Posts Tagged ‘homeownership’

HousingDiscrimination_blogpic_new

Homeownership represents financial security for Latino families and a better life as they work every day to achieve the American Dream.

Homeownership is great for Latino families and for society as a whole as it fosters investment in the community, as well as safe and stable neighborhoods.

For NCLR’s National Homeownership Network (NHN), this is an integral part of our mission.

NHN helps Latino families purchase a home and reduces the large homeownership gap between White and Latino owners.

Homeownership rates had been steadily increasing until the foreclosure crisis in 2007 hit. Since then, the rate of Latino homeowners has dropped significantly. According to the State of Hispanic Homeownership Report, in 2012, the rate of Latino homeownership was down to 46.1 percent.

More than five million homeowners in the United States are paying much more for their homes than they are worth.

Ironically, one of those homeowners is Sylvia Alvarez, who heads the Housing & Education Alliance, a leading housing counseling agency in Tampa, Fla., and an NCLR Affiliate.

Alvarez and her dedicated staff have helped many families escape unsustainable mortgages.
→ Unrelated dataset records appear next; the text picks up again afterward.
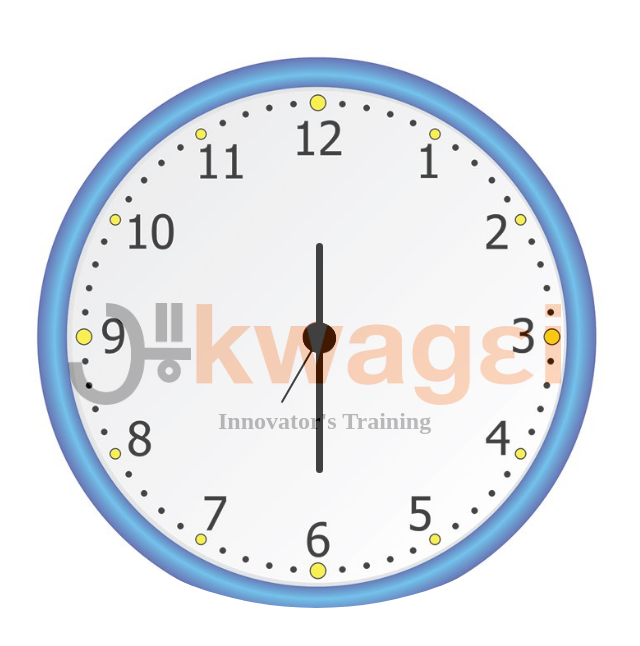
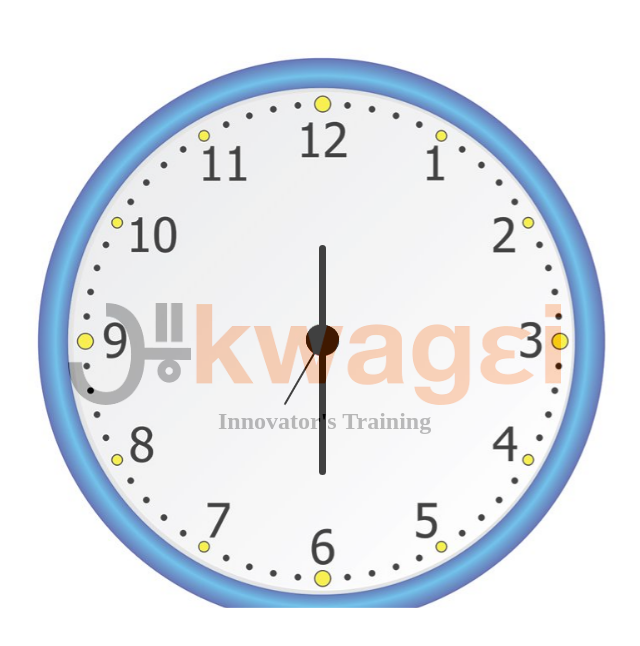
Before and after one commit to Kwagei/week-four-assignment-nushon, a plain HTML site: page Analog Clock/index.html in a window 1280 px wide. Shown: the whole page, without its empty margins (320-960 px from the left). Drawn offline with Linux system fonts and the light colour scheme.

Commit message:
My week four assignment

```diff
--- a/Analog Clock/index.css
+++ b/Analog Clock/index.css
@@ -1,15 +1,17 @@
+/* body{
+    background-color: burlywood;
+} */
 #clock{
     background-image: url(images/analog-clock.jpg);
     background-size: cover;
     background-repeat: no-repeat;
     width: 52%;
     height: 600px;
-    position: relative;
+    position: fixed;
     margin-left: 300px;
-    margin-bottom: 50px;
-    border-radius: 100%;
-    position: relative;
+    margin-bottom: 80px;
     opacity: 75%;
+
 
 
 }
@@ -37,9 +39,10 @@ h2{
     height: 30px;
     border-radius: 50%;
     background-color: black;
-    margin-top: 315px;
-    margin-left: 315px;
+    margin-top: 317px;
+    margin-left: 318px;
     position: absolute;
+    position: ;
 
 }
 
@@ -49,6 +52,7 @@ h2{
     background-color: black;
     margin-left: 15px;
     border-radius: 10px;
+    position: fixed;
 }
 #second{
     animation-name: long;
@@ -75,8 +79,8 @@ h2{
     height: 30px;
     border-radius: 50%;
     background-color: black;
-    margin-top: 315px;
-    margin-left: 315px;
+    margin-top: 317px;
+    margin-left: 318px;
     position: absolute;
 
 }
@@ -87,6 +91,7 @@ h2{
     background-color: black;
     margin-left: 13px;
     border-radius: 10px;
+    position: fixed;
 }
 #long{
     animation-name: long;
@@ -115,8 +120,8 @@ h2{
     height: 30px;
     border-radius: 50%;
     background-color: black;
-    margin-top: 315px;
-    margin-left: 315px;
+    margin-top: 317px;
+    margin-left: 318px;
     position: absolute;
 
 }
@@ -128,6 +133,7 @@ h2{
     margin-left: 13px;
     margin-top: -80px;
     border-radius: 10px;
+    position: fixed;
 }
 #short{
     transform: rotate(180deg);
--- a/Analog Clock/index.html
+++ b/Analog Clock/index.html
@@ -15,7 +15,7 @@
   <div>
       <h2>Innovator's Training</h2>
   </div>
-   <div id="clock">
+   <div id="clock" style="">
     <div id="second">
         <div id="second-hand">
 
```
Alvarez is an ideal candidate for principal reduction, but she cannot get help because her mortgage is owned by Fannie Mae. Most of the largest banks have granted some families principal write-downs, understanding that reducing the principal on a home for a struggling homeowner is a win-win.

Families stay in their homes, continue to pay their mortgages, and stabilize the economy.

In his first congressional hearing since being confirmed last summer, Julián Castro, Secretary of Housing and Urban Development, testified before the House Financial Services Committee today on his agency’s progress and accomplishments.

This hearing couldn’t come at a more critical time, given that Latino families are still struggling to rebuild the wealth they lost during the Great Recession.

Though an economic recovery is now under way, Latinos are not necessarily seeing improved outcomes in access to mortgage credit.

Just last year, Hispanic home-buyers made up only 6 percent of the conventional mortgage market, despite comprising 17 percent of the population.